    • Was the bullying incident the result of cyber-bullying or physical assault?
    • Was legal action taken against the perpetrators (i.e. the bullies)?
    • What was the outcome of any action taken?
    • How did the community come together to support the family and friends of the victim?
    • What could you do to prevent something like this from happening again?
    • What does society need to do to end bullying once and for all?

Culminating Activity – From Reflection to Action

Safe Spaces

All people have a right to live in a safe space. Attention must be focused within the school on those things that create or inhibit safety for every student. Everyone in the school community has a responsibility for making school climate positive. Complacency makes each of us part of the problem rather than the solution.

  1. Does your school have a climate of safety and inclusion for all of its students and teachers?
    1. If yes, how is that achieved and maintained?
  2. Does your school have a gay-straight alliance that is student-led?
    1. If yes, see how you can develop a school-community social action project that will inform citizens in your community and encourage them to celebrate gender identity with you.
    2. If no, develop a plan to implement a gay-straight alliance in your school. Find out what the ten steps to creating a Gay-Straight Alliance (GSA) are and include these in your plan.
  3. Make your pitch to the student leaders and staff for their suggestions and endorsement.
  4. Be creative!

Extension Activity

Official Launch of Your Safe Space or GSA

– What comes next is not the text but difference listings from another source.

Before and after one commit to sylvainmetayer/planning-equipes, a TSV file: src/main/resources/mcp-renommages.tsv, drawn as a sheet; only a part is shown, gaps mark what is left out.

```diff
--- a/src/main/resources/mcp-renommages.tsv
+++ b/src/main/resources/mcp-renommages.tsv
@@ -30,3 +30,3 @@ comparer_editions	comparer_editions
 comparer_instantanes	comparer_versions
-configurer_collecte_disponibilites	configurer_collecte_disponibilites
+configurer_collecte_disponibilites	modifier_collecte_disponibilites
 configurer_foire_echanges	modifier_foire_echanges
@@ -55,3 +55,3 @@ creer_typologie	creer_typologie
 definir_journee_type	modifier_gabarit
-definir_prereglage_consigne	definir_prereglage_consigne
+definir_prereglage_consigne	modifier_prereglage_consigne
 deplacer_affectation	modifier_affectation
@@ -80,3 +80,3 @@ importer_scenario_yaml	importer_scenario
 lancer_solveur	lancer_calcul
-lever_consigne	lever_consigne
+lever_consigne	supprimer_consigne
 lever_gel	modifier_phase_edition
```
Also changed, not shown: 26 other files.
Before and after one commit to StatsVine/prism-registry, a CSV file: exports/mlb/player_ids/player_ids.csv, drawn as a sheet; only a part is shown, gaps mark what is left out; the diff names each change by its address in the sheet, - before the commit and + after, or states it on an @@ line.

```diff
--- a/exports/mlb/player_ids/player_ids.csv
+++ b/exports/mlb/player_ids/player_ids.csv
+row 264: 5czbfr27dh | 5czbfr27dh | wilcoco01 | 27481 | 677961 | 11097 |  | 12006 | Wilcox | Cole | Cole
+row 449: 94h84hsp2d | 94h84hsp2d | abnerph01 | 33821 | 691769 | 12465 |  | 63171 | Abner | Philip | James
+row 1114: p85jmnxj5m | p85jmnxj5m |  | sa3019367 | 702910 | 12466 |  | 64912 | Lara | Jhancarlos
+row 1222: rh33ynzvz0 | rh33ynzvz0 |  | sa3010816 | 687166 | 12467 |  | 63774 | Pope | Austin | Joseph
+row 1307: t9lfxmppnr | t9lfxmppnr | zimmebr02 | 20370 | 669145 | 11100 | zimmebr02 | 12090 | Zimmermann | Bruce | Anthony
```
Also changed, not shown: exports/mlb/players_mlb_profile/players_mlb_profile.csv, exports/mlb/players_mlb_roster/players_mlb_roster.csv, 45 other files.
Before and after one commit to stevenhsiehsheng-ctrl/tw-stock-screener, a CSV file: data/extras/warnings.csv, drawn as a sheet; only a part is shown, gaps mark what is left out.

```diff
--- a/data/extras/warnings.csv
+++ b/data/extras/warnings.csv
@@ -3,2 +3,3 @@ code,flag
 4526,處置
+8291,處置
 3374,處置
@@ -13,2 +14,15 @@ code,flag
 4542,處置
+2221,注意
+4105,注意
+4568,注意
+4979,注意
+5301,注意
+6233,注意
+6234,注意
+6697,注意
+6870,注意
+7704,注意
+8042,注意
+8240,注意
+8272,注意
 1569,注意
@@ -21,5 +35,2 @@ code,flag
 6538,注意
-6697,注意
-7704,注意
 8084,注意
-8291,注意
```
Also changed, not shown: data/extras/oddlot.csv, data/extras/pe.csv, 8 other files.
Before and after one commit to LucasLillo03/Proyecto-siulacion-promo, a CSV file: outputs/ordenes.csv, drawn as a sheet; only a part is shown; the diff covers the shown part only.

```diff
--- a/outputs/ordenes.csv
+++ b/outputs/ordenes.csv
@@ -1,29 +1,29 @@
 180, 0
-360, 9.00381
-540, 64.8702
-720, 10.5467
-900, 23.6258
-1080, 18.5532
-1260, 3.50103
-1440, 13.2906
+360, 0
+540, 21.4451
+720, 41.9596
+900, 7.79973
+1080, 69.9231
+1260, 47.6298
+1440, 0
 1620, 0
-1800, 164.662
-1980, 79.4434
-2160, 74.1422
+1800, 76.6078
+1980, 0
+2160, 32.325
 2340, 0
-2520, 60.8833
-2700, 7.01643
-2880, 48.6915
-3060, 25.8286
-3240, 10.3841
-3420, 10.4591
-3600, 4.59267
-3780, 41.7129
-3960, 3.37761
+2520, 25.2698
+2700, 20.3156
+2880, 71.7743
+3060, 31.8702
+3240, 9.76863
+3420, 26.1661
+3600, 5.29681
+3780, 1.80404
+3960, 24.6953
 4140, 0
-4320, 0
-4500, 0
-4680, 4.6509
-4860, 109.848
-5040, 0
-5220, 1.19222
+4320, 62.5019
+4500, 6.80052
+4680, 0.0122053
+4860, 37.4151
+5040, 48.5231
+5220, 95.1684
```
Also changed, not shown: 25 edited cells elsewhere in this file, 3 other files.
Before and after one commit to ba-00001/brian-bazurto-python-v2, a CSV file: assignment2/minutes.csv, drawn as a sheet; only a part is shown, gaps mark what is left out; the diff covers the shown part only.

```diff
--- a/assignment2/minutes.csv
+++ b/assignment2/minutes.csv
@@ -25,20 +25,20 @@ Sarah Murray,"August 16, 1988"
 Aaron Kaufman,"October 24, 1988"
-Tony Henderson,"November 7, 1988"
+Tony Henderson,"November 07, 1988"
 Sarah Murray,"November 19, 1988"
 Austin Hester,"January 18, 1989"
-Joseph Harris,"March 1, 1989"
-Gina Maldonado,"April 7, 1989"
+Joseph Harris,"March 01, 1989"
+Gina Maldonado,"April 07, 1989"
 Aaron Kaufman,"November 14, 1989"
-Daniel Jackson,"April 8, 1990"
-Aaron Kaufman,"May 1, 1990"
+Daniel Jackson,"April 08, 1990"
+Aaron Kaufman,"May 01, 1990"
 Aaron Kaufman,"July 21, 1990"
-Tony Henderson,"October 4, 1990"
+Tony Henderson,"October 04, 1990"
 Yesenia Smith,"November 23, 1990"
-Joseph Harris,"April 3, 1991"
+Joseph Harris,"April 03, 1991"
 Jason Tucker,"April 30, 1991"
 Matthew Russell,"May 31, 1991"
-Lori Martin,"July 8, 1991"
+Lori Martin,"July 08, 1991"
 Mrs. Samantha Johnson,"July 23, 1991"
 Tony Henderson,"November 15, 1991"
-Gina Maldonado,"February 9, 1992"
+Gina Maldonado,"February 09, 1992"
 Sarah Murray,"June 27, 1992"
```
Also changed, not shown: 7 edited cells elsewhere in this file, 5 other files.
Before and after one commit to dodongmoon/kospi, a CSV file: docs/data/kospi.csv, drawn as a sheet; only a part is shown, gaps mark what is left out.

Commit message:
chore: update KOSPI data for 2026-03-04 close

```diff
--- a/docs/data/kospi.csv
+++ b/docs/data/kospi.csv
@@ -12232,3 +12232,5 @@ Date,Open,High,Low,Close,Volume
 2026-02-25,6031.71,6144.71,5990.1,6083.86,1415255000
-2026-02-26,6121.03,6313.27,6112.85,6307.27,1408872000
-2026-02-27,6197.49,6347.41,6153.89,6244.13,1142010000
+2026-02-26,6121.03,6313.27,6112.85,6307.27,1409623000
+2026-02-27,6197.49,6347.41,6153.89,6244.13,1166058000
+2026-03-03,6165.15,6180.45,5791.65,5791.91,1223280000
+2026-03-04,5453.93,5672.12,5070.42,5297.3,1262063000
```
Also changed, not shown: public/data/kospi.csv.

Host an evening for students and parents in your community to inform and celebrate your school’s safe space designation or your school’s Gay-Straight or Gender Sexuality Alliance. Don’t be just a learner; be a teacher as well.